[Revision comparison data]
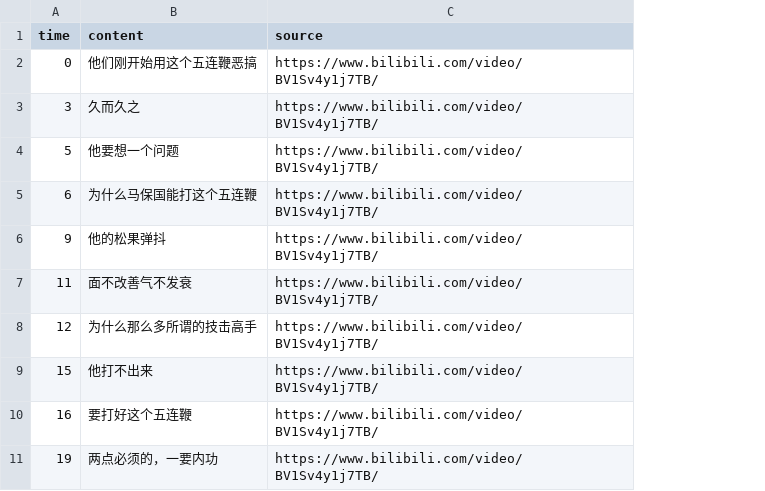
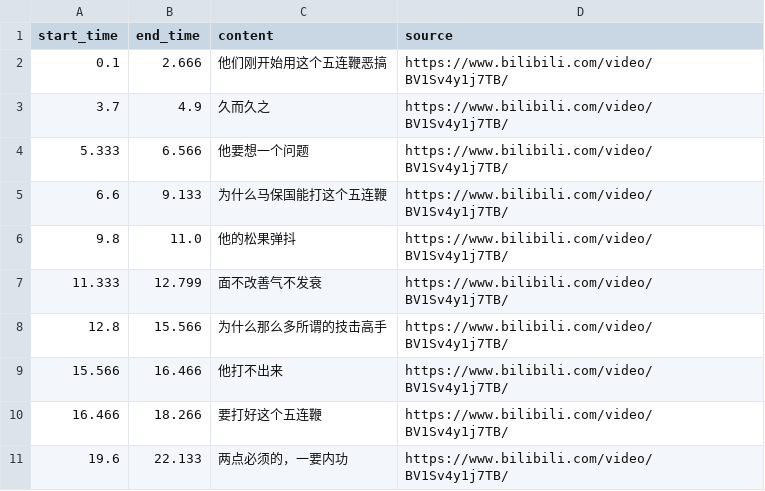
Before and after one commit to Zhangyanbo/Master-Ma-Corpus, a CSV file: data/采访.csv, drawn as a sheet; removed rows and columns are numbered as before the commit, all else as after; the diff names each change by its address in the sheet, - before the commit and + after, or states it on an @@ line.

```diff
--- a/data/采访.csv
+++ b/data/采访.csv
-column A (time), rows 2-11: 0 | 3 | 5 | 6 | 9 | 11 | 12 | 15 | 16 | 19
+column A (start_time), rows 2-11: 0.1 | 3.7 | 5.333 | 6.6 | 9.8 | 11.333 | 12.8 | 15.566 | 16.466 | 19.6
+column B (end_time), rows 2-11: 2.666 | 4.9 | 6.566 | 9.133 | 11.0 | 12.799 | 15.566 | 16.466 | 18.266 | 22.133
```
Also changed, not shown: data/传统功夫春天又来了.csv, 5 other files.
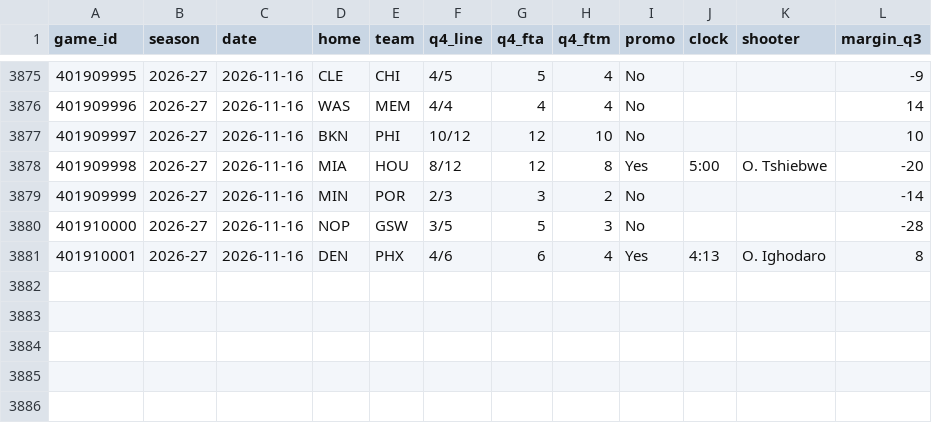
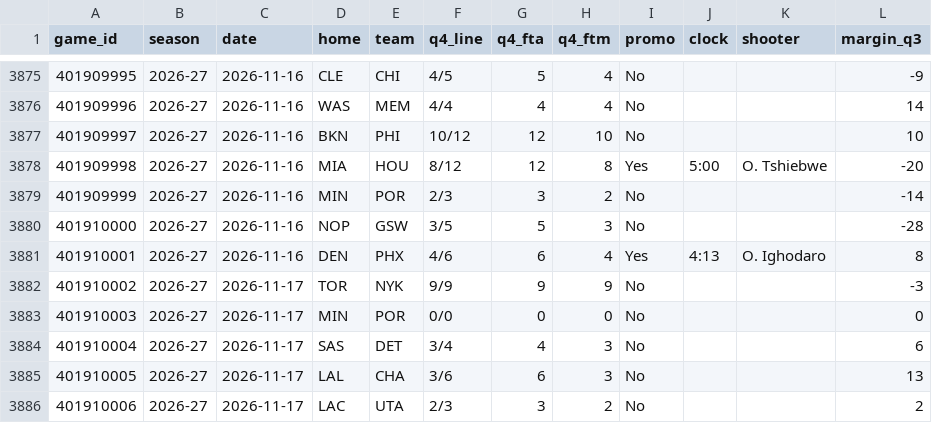
Before and after one commit to vchen007/vchen007.github.io, a CSV file: nba-ft-promo/data/summary_games.csv, drawn as a sheet; only a part is shown, gaps mark what is left out.

```diff
--- a/nba-ft-promo/data/summary_games.csv
+++ b/nba-ft-promo/data/summary_games.csv
@@ -3881 +3881,6 @@ game_id,season,date,home,team,q4_line,q4_fta,q4_ftm,promo,clock,shooter,margin_q
 401910001,2026-27,2026-11-16,DEN,PHX,4/6,6,4,Yes,4:13,O. Ighodaro,8
+401910002,2026-27,2026-11-17,TOR,NYK,9/9,9,9,No,,,-3
+401910003,2026-27,2026-11-17,MIN,POR,0/0,0,0,No,,,0
+401910004,2026-27,2026-11-17,SAS,DET,3/4,4,3,No,,,6
+401910005,2026-27,2026-11-17,LAL,CHA,3/6,6,3,No,,,13
+401910006,2026-27,2026-11-17,LAC,UTA,2/3,3,2,No,,,2
```
Also changed, not shown: nba-ft-promo/data/games.csv, nba-ft-promo/data/player_seasons.csv, 15 other files.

■ **Exercise**
Exactly reproduce each record, leaving out any pictures.

■ **Response below**
Before and after one commit to Zhangyanbo/Master-Ma-Corpus, a CSV file: data/采访.csv, drawn as a sheet; removed rows and columns are numbered as before the commit, all else as after; the diff names each change by its address in the sheet, - before the commit and + after, or states it on an @@ line.

```diff
--- a/data/采访.csv
+++ b/data/采访.csv
-column A (time), rows 2-11: 0 | 3 | 5 | 6 | 9 | 11 | 12 | 15 | 16 | 19
+column A (start_time), rows 2-11: 0.1 | 3.7 | 5.333 | 6.6 | 9.8 | 11.333 | 12.8 | 15.566 | 16.466 | 19.6
+column B (end_time), rows 2-11: 2.666 | 4.9 | 6.566 | 9.133 | 11.0 | 12.799 | 15.566 | 16.466 | 18.266 | 22.133
```
Also changed, not shown: data/传统功夫春天又来了.csv, 5 other files.
Before and after one commit to vchen007/vchen007.github.io, a CSV file: nba-ft-promo/data/summary_games.csv, drawn as a sheet; only a part is shown, gaps mark what is left out.

```diff
--- a/nba-ft-promo/data/summary_games.csv
+++ b/nba-ft-promo/data/summary_games.csv
@@ -3881 +3881,6 @@ game_id,season,date,home,team,q4_line,q4_fta,q4_ftm,promo,clock,shooter,margin_q
 401910001,2026-27,2026-11-16,DEN,PHX,4/6,6,4,Yes,4:13,O. Ighodaro,8
+401910002,2026-27,2026-11-17,TOR,NYK,9/9,9,9,No,,,-3
+401910003,2026-27,2026-11-17,MIN,POR,0/0,0,0,No,,,0
+401910004,2026-27,2026-11-17,SAS,DET,3/4,4,3,No,,,6
+401910005,2026-27,2026-11-17,LAL,CHA,3/6,6,3,No,,,13
+401910006,2026-27,2026-11-17,LAC,UTA,2/3,3,2,No,,,2
```
Also changed, not shown: nba-ft-promo/data/games.csv, nba-ft-promo/data/player_seasons.csv, 15 other files.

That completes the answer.